As far as I know there are not many people who are trying to immigrate to Iran therefore unless something changes Iran will have a falling population.

Another great factor in birthrates is the number of abortions taking place worldwide.

There are 42 million abortions per year, 115,000 per day.

The U.S. has 1.37 million abortions per year, 3700 per day.

Since Roe vs. Wade in 1973 there have been nearly 50 million abortions in the U.S.A.

If these persons had not been aborted but lived to bear children themselves I would imagine that the population of the USA would be 75 to 80 million more today.

And many of that population would be working taxpayers.

None would be of retirement age at this time.

Just think of the ramifications of abortion relative to the economy.

Are we experiencing the unintended consequences of abortion today?

About one in five pregnancies worldwide end in abortion.

83% of all abortions are obtained in developing countries and 17% occur in developed countries.

The devil has been successful in the developed countries and now he is after the children in developing countries.

An estimated 43% of all women will have at least 1 abortion by the time they are 45 years old.

47% of all abortions are performed on women who have had at least one previous abortion.

Women identifying themselves as Protestants obtain 37.4% of all abortions in the U.S.

Catholic women account for 31.3%, Jewish women account for only 1.3%, (what an interesting fact when you remember that Jewish woman are still looking for the Messiah) and women with no religious affiliation obtain 23.7% of all abortions.

18% of all abortions are performed on women who identify themselves as "Born-again/Evangelical".

How can this be? How can so called Christians be so culturally connected and so far from Godís word regarding children?

Are we not told in the first book of the Bible that God planted a garden called Eden and in it he placed our father and our mother, Adam and Eve to dress it and to keep it?

God told them to be fruitful and multiply and replenish the earth for God is a husbandman and desires to have a good crop, a bounty of fruit for his table.

He again told Noah and his sons, Be fruitful, and multiply, and replenish the earth.

Over and over our God has told us that he expects a bountiful harvest and he has made the ground good for such a harvest.

But every desire of God is met by an opposing desire of Satan.

Satan is the locust that sweeps though the field to destroy the harvest, killing the wheat to the ground and in that killing even destroying the shoots of wheat poking their heads though the soil.

Satan promotes this culture for this is his world system.

Every child born is a potential trophy of God, to be filled with a life that brings glory to his creator.

Every child not born is kept from a life of glorifying the husbandman with fruit from the harvest.

Jesus said to his disciples,  The harvest truly is plenteous, but the labourers are few; Pray ye therefore the Lord of the harvest, that he will send forth labourers into his harvest.

What better way to bring forth laborers than by Godís way?

Godís plan for laborers is built into his creation by obeying his command to be fruitful and multiply.

The laborers are few, in part because Christians refuse to live by faith and instead live by sight with regard to children.

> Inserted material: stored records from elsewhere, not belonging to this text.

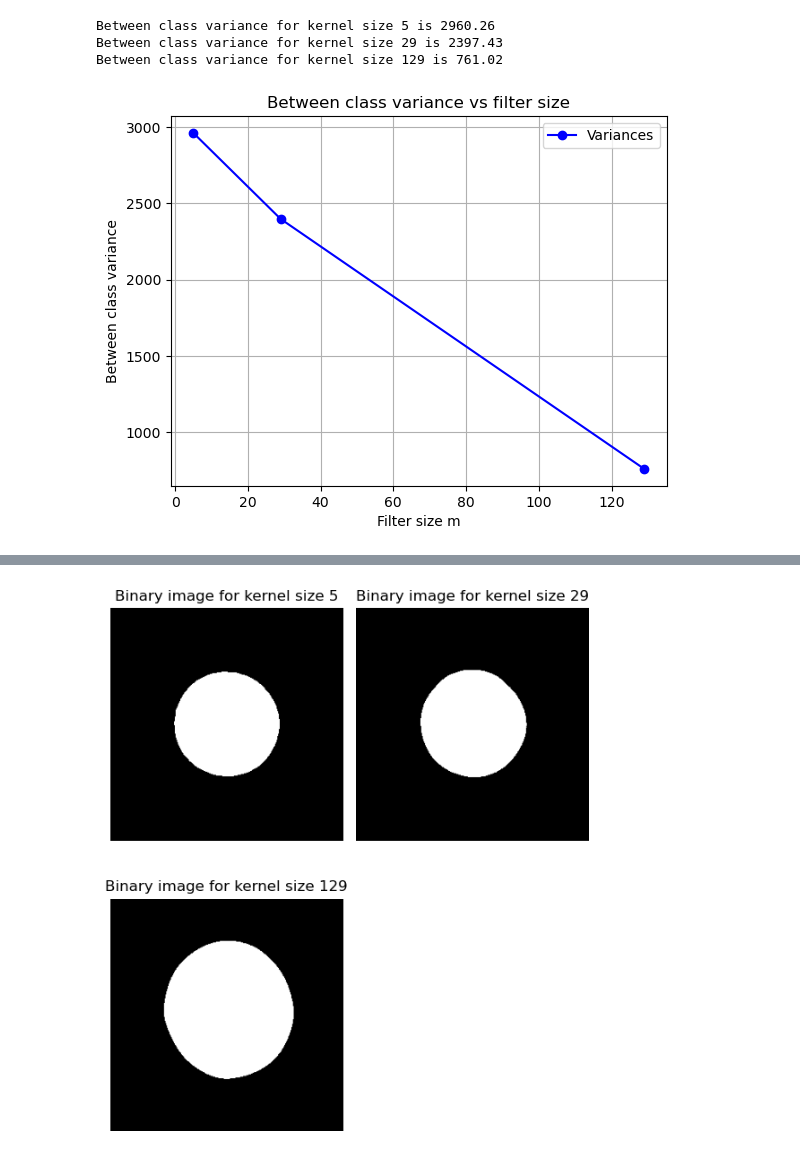
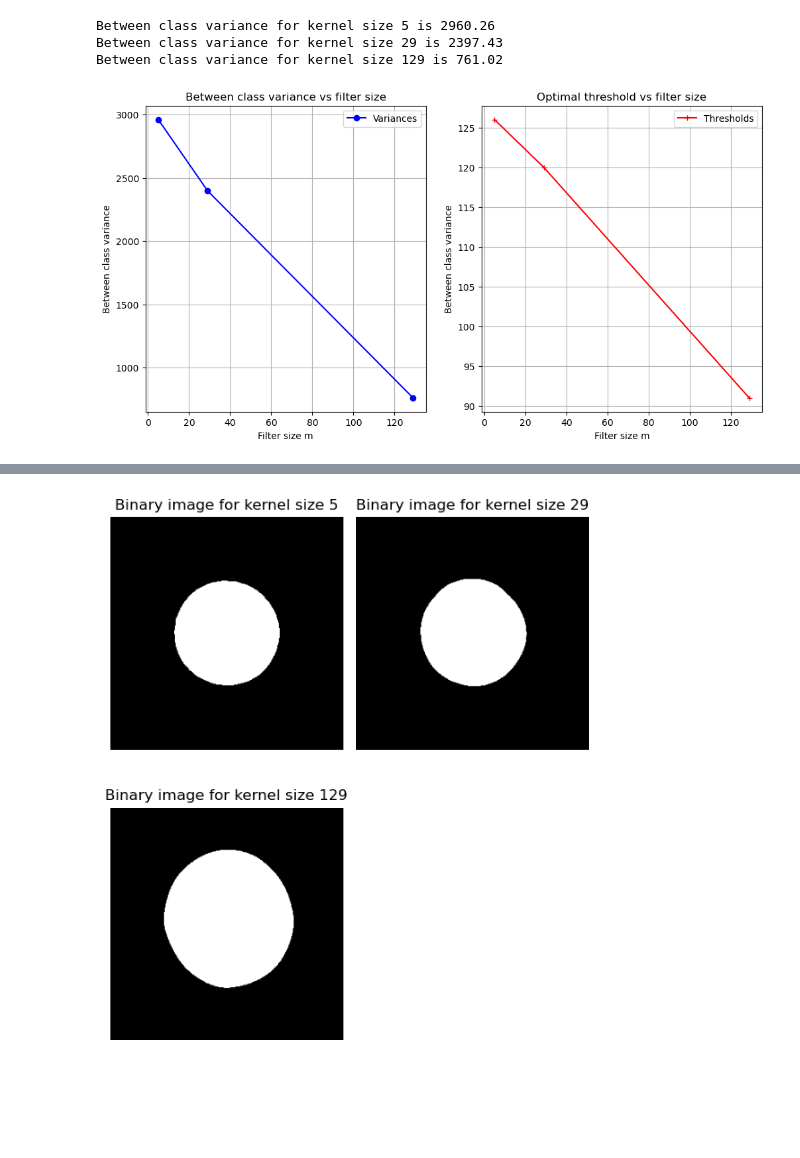
Before and after one commit to Pritam1102/DIP2025, a Jupyter notebook: assignment2.ipynb, the cells around one changed output, grey strips where cells are left out. Saved outputs shown, nothing was run; the diff lists cells and outputs as text; code cells hidden in the pictures; blank space fills up the shorter version.

```diff
--- a/assignment2.ipynb
+++ b/assignment2.ipynb
@@ -94,12 +94,13 @@ bw_variances = []
 OtsuThresholds = []
 bin_images = []
 hists = []
+convolved_images = [moon_noisy]
 # %%
 for m in [5, 29, 129]:
     q1 = FilteringAndBinarization(m)
     kernel = q1.box_filter(m)
     conv_img = q1.convolve(moon_noisy, kernel)
-
+    convolved_images.append(conv_img.copy())
     # Store raw intensities (for plotting histograms later)
     hists.append(conv_img.ravel())
 
@@ -118,9 +119,3 @@ for m in [5, 29, 129]:
     binary_img[binary_img <= threshold] = 0
     binary_img[binary_img > threshold] = 1
     bin_images.append(binary_img)
-
-    # Show original convolved (grayscale)
-    plt.imshow(conv_img)
-    plt.axis('off')
-    plt.title(f"Convolved with filter size {m}")
-    plt.show()
@@ -136,12 +141,21 @@ Between class variance for kernel size 5 is 2960.26
 Between class variance for kernel size 29 is 2397.43
 Between class variance for kernel size 129 is 761.02
 # %%
-plt.plot([5,29, 129], bw_variances, marker = 'o', color= 'b', label='Variances')
+plt.figure(figsize=(12,6))
+plt.subplot(1,2,1)
+plt.plot(kernel_sizes, bw_variances, marker = 'o', color= 'b', label='Variances')
 plt.legend()
 plt.title("Between class variance vs filter size")
 plt.xlabel("Filter size m")
 plt.ylabel("Between class variance")
 plt.grid(True)
+plt.subplot(1,2,2)
+plt.plot(kernel_sizes, OtsuThresholds, marker = '+', color= 'r', label = 'Thresholds')
+plt.legend()
+plt.title("Optimal threshold vs filter size")
+plt.xlabel("Filter size m")
+plt.ylabel("Between class variance")
+plt.grid(True)
 plt.show()
 # %% [output]
-[figure, old version]
+[figure, new version]
```
Also changed, not shown: parts of 3 cells of this notebook.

God says, be fruitful and multiply and bring forth laborers, which is to be obeyed by faith, but Christians examine the culture in which they live and examine that which they see that is anti-children.

They look though modern eyes and see all of the problems associated with rearing children in a modern world.

They do a cost benefit analysis and find little value in having children and in that analysis God is excluded.

They choose the American dream, a dream which may allow some children but God did not promise the American dream.

The American dream is not living by faith, the American dream is a life lived by sight.

God has promised to provide in His way.

But Christians, many times, refuse this promise and think instead that they must provide and in this thinking it is easy to come up short.

God has told us to be fruitful and multiply and in that instruction there was no requirement to obey it only after a cost-benefit analysis shows its value.